The Museum of Modern Art in New York sees this technology offering an opportunity to showcase its own rich collection in a new way. It has invited Turkish-American digital artist Refik Anadol to use the 200,000 or so works of art in the museum’s possession to illustrate the history of Modern art, with the help of artificial intelligence. Visitors to the New York museum can view the final result, until March 5, through several immersive installations, collectively called "Refik Anadol: Unsupervised." These installations take the form of three protean data sculptures that show the "dreams" and "hallucinations" of the machine, as Refik Anadol explains.
Ever-changing dreams that mirror art, according to Michelle Kuo, curator at MoMa and co-organizer of the exhibition "Refik Anadol: Unsupervised." "This project reshapes the relationship between the physical and the virtual, the real and the unreal," she said in a statement. "Often, AI is used to classify, process and generate realistic representations of the world. Anadol's work, by contrast, is visionary: it explores dreams, hallucination, and irrationality, posing an alternative understanding of modern art – and of artmaking itself.”
But, while they may be aesthetically arresting, the 'dreams' of the machine, of AI, are still nourished by those of real human creators. If artificial intelligence is pushing the limits of creative human expression further than ever, it still requires commands or prompts from a real person in order to create. It lacks an intention, drive or motivation for creating any artwork: it is us humans who interpret its realizations in such a way. Such technology is not ready to replace human artists and has no aspirations to do so—at least at this point in time.

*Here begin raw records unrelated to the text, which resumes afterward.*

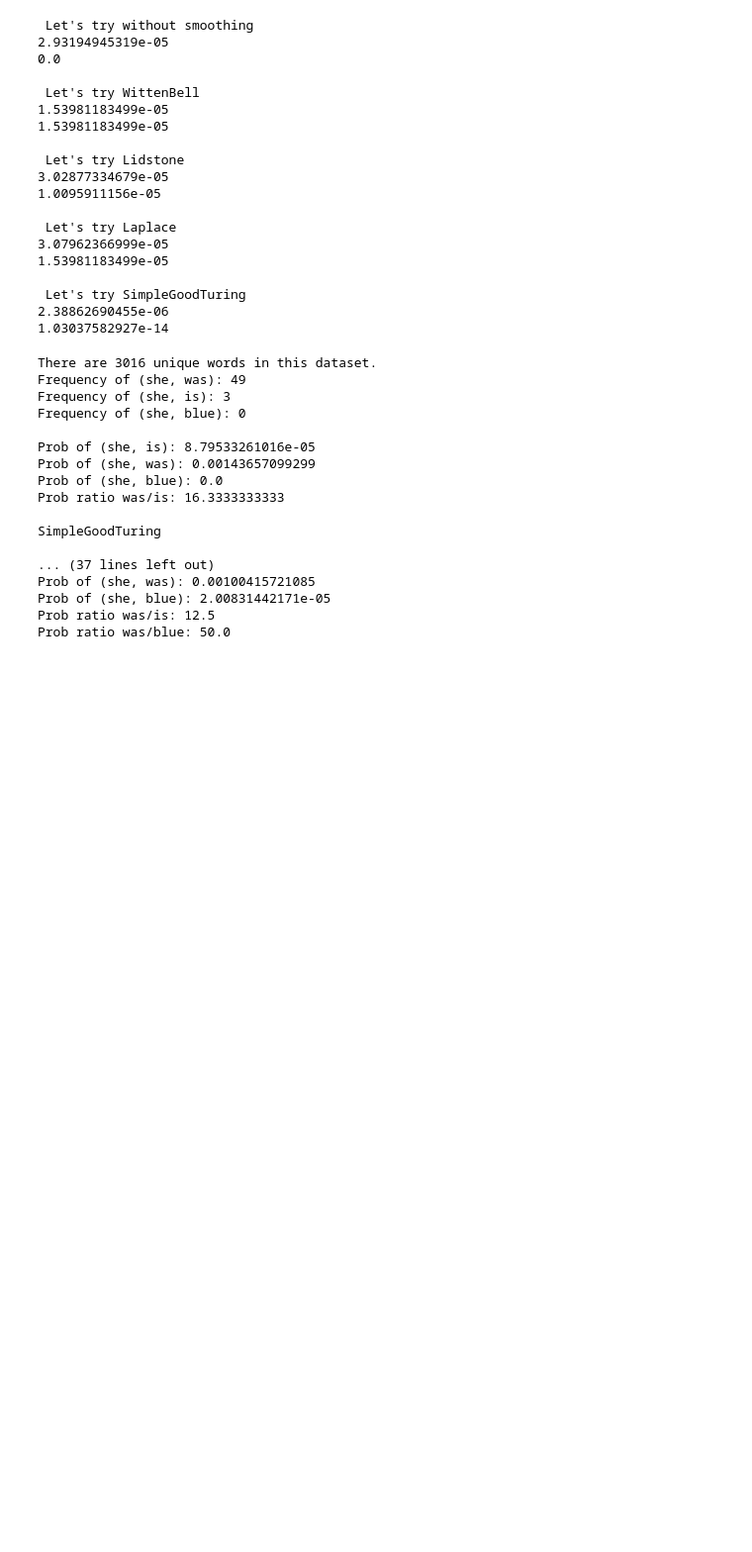
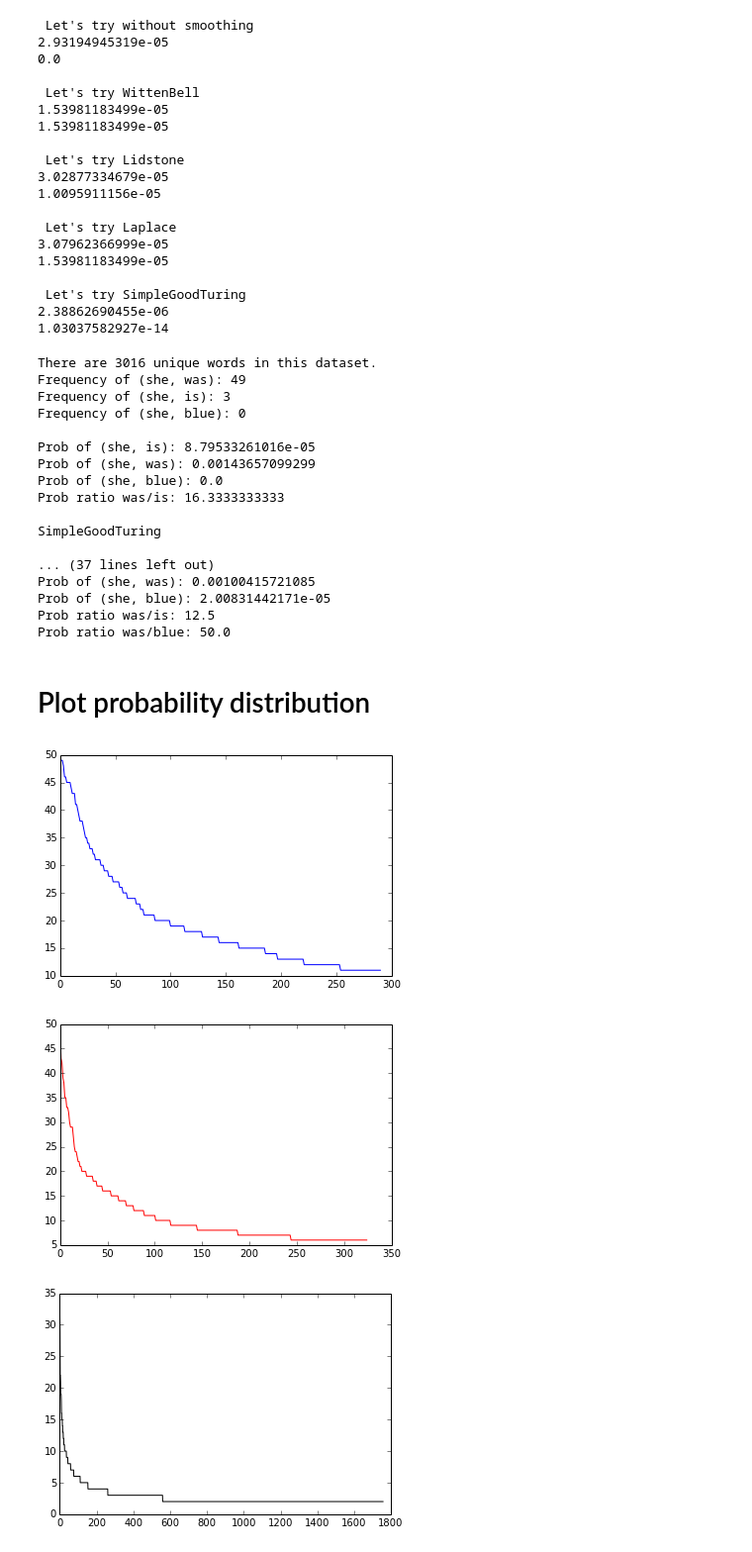
Before and after one commit to sofiabroome/wordpredictor, a Jupyter notebook: Experiments_Jeremy.ipynb, the cells around one changed output. Shown: that part at 99% size. Cells and saved outputs as stored; diff of their text form; code cells hidden in the pictures; blank space fills up the shorter version.

Commit message:
Add probability distribution plot method

```diff
--- a/Experiments_Jeremy.ipynb
+++ b/Experiments_Jeremy.ipynb
@@ -342,3 +345,23 @@ Prob of (she, was): 0.00100415721085
 Prob of (she, blue): 2.00831442171e-05
 Prob ratio was/is: 12.5
 Prob ratio was/blue: 50.0
+# %% [markdown]
+# Plot probability distribution
+# %%
+def plot_ngrams_distribution(corpora, n, min_freq, max_freq, color=None):
+    model = NgramModel(n)
+    model.train(corpora)
+    high_freq = [model.frequencies[x] for x in model.frequencies.keys() if (model.frequencies[x] > min_freq and model.frequencies[x] < max_freq)]
+    high_freq = sorted(high_freq, reverse = True)
+    pl.plot(range(len(high_freq)), high_freq, color)
+# %%
+plot_ngrams_distribution(carroll, 2, 10, 50, "blue")
+pl.show()
+plot_ngrams_distribution(carroll, 3, 5, 50, "red")
+pl.show()
+plot_ngrams_distribution(carroll, 4, 1, 50, "black")
+pl.show()
+# %% [output]
+[figure, added]
+[figure, added]
+[figure, added]
```
Also changed, not shown: parts of 1 cell of this notebook.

The After Calendar:"Better, differently, less" took on even greater meaning in 2022. In a world turned upside down by climate change, inflation and the energy crisis, sobriety is the order of the day, in our closets, our travel planning and our food prep. And this is not necessarily all bad news. Because sobriety can be accompanied by mindfulness, creativity and even unexpected joy. That's why our 2023 trends examine the pleasure of quitting something; the new lazy aesthetic; when AI takes on the artistic realm; yeast as an ingredient on the rise; power of women aged 50+; and a future where we're all energy producers; as well as of course our glossary of 23 words that we'll be using in 2023... Find all the trends in the 2023 After Calendar.... Enjoy your reading.